### EXERCISE BRIEF
Would you write out the entries below word for word, omitting the pictures?
── EXTRACTED ENTRIES ──
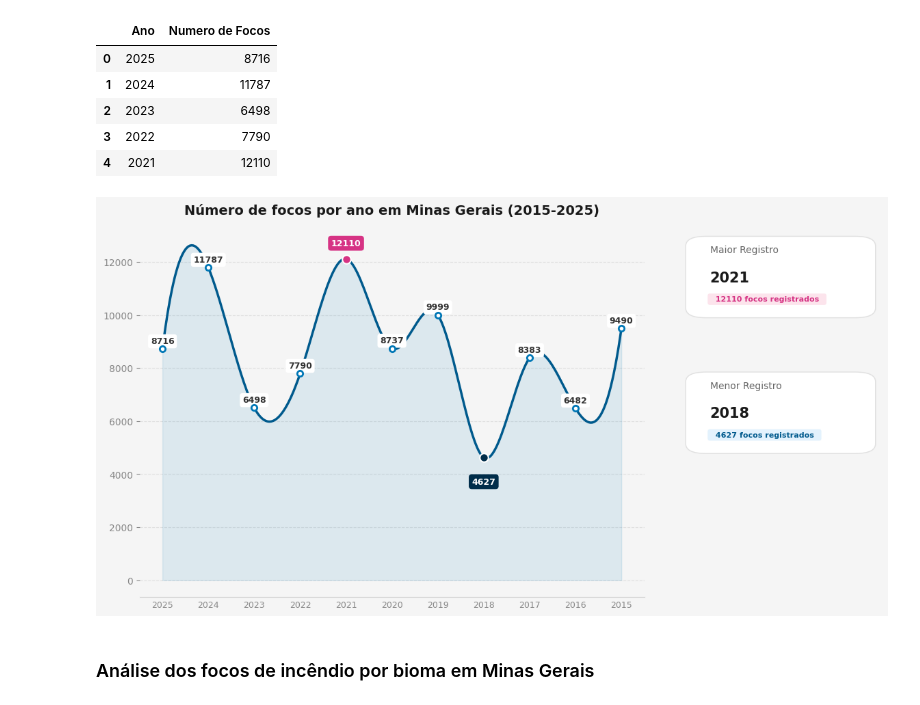
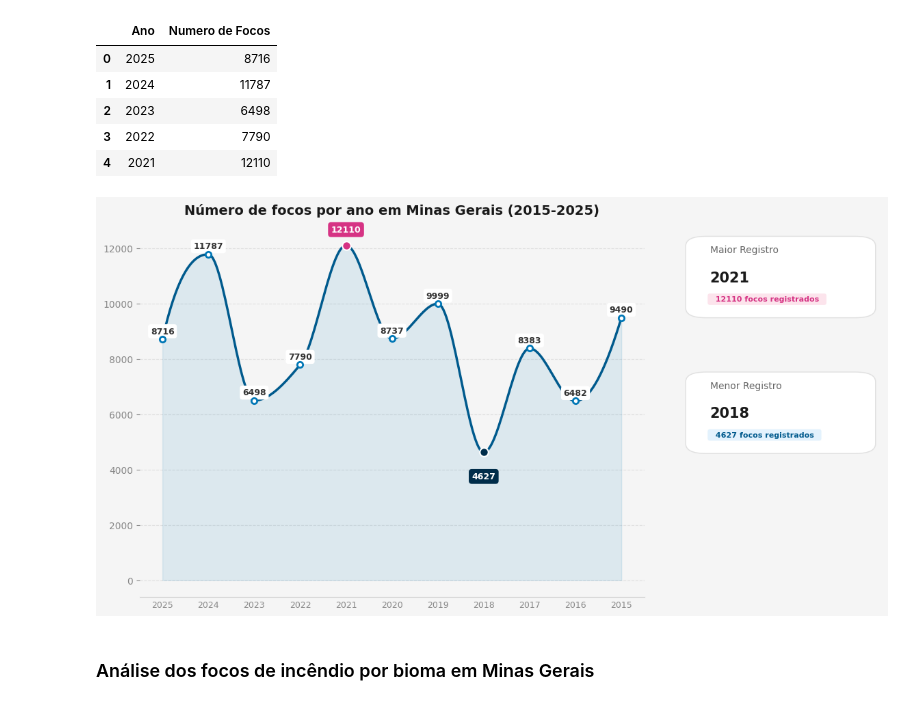
Before and after one commit to jvrezendem/analiseIncendioBR, a Jupyter notebook: notebooks/serieHistorica.ipynb, the cells around one changed output. Saved outputs shown, nothing was run; the diff lists cells and outputs as text; code cells hidden in the pictures.

```diff
--- a/notebooks/serieHistorica.ipynb
+++ b/notebooks/serieHistorica.ipynb
@@ -73,8 +74,9 @@ valor_min = y[idx_min]
 
 # Suavização da curva
 x_smooth = np.linspace(x.min(), x.max(), 300)
-spl = make_interp_spline(x, y, k=3)
-y_smooth = spl(x_smooth)
+# Pchip garante que picos e vales coincidam com os dados reais
+pch = PchipInterpolator(x, y)
+y_smooth = pch(x_smooth)
 
 # --- 2. CONFIGURAÇÃO DO LAYOUT (GridSpec) ---
 fig = plt.figure(figsize=(14, 7), facecolor='#f5f5f5')
@@ -215,34 +217,34 @@ def draw_card(ax_pos, titulo, valor, subtitulo, cor_badge='#d63384'):
     # Badge
     ax.text(
         0.15, 0.25, f"  {subtitulo}  ",
         fontsize=8, color=cor_badge, fontweight='bold',
         bbox=dict(boxstyle='round,pad=0.3', fc='#fce4ec' if cor_badge == '#d63384' else '#e3f2fd', ec='none'),
         transform=ax.transAxes
     )
 
     ax.axis('off')
 
 # --- 6. ADICIONANDO OS CARDS LADO A LADO ---
 draw_card(
     gs[0, 1],
     "Maior Registro",
     str(ano_max),
     f"{valor_max} focos registrados",
     cor_badge='#d63384'
 )
 
 draw_card(
     gs[1, 1],
     "Menor Registro",
     str(ano_min),
     f"{valor_min} focos registrados",
     cor_badge='#005a8d'
 )
 
 
 plt.show()
 # %% [output]
-[figure, old version]
+[figure, new version]
 # %% [markdown]
 ### Análise dos focos de incêndio por bioma em Minas Gerais
 # %%
```
Also changed, not shown: parts of 2 cells of this notebook, 1 other file.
───
### EXERCISE SOLUTION
Before and after one commit to jvrezendem/analiseIncendioBR, a Jupyter notebook: notebooks/serieHistorica.ipynb, the cells around one changed output. Saved outputs shown, nothing was run; the diff lists cells and outputs as text; code cells hidden in the pictures.

```diff
--- a/notebooks/serieHistorica.ipynb
+++ b/notebooks/serieHistorica.ipynb
@@ -73,8 +74,9 @@ valor_min = y[idx_min]
 
 # Suavização da curva
 x_smooth = np.linspace(x.min(), x.max(), 300)
-spl = make_interp_spline(x, y, k=3)
-y_smooth = spl(x_smooth)
+# Pchip garante que picos e vales coincidam com os dados reais
+pch = PchipInterpolator(x, y)
+y_smooth = pch(x_smooth)
 
 # --- 2. CONFIGURAÇÃO DO LAYOUT (GridSpec) ---
 fig = plt.figure(figsize=(14, 7), facecolor='#f5f5f5')
@@ -215,34 +217,34 @@ def draw_card(ax_pos, titulo, valor, subtitulo, cor_badge='#d63384'):
     # Badge
     ax.text(
         0.15, 0.25, f"  {subtitulo}  ",
         fontsize=8, color=cor_badge, fontweight='bold',
         bbox=dict(boxstyle='round,pad=0.3', fc='#fce4ec' if cor_badge == '#d63384' else '#e3f2fd', ec='none'),
         transform=ax.transAxes
     )
 
     ax.axis('off')
 
 # --- 6. ADICIONANDO OS CARDS LADO A LADO ---
 draw_card(
     gs[0, 1],
     "Maior Registro",
     str(ano_max),
     f"{valor_max} focos registrados",
     cor_badge='#d63384'
 )
 
 draw_card(
     gs[1, 1],
     "Menor Registro",
     str(ano_min),
     f"{valor_min} focos registrados",
     cor_badge='#005a8d'
 )
 
 
 plt.show()
 # %% [output]
-[figure, old version]
+[figure, new version]
 # %% [markdown]
 ### Análise dos focos de incêndio por bioma em Minas Gerais
 # %%
```
Also changed, not shown: parts of 2 cells of this notebook, 1 other file.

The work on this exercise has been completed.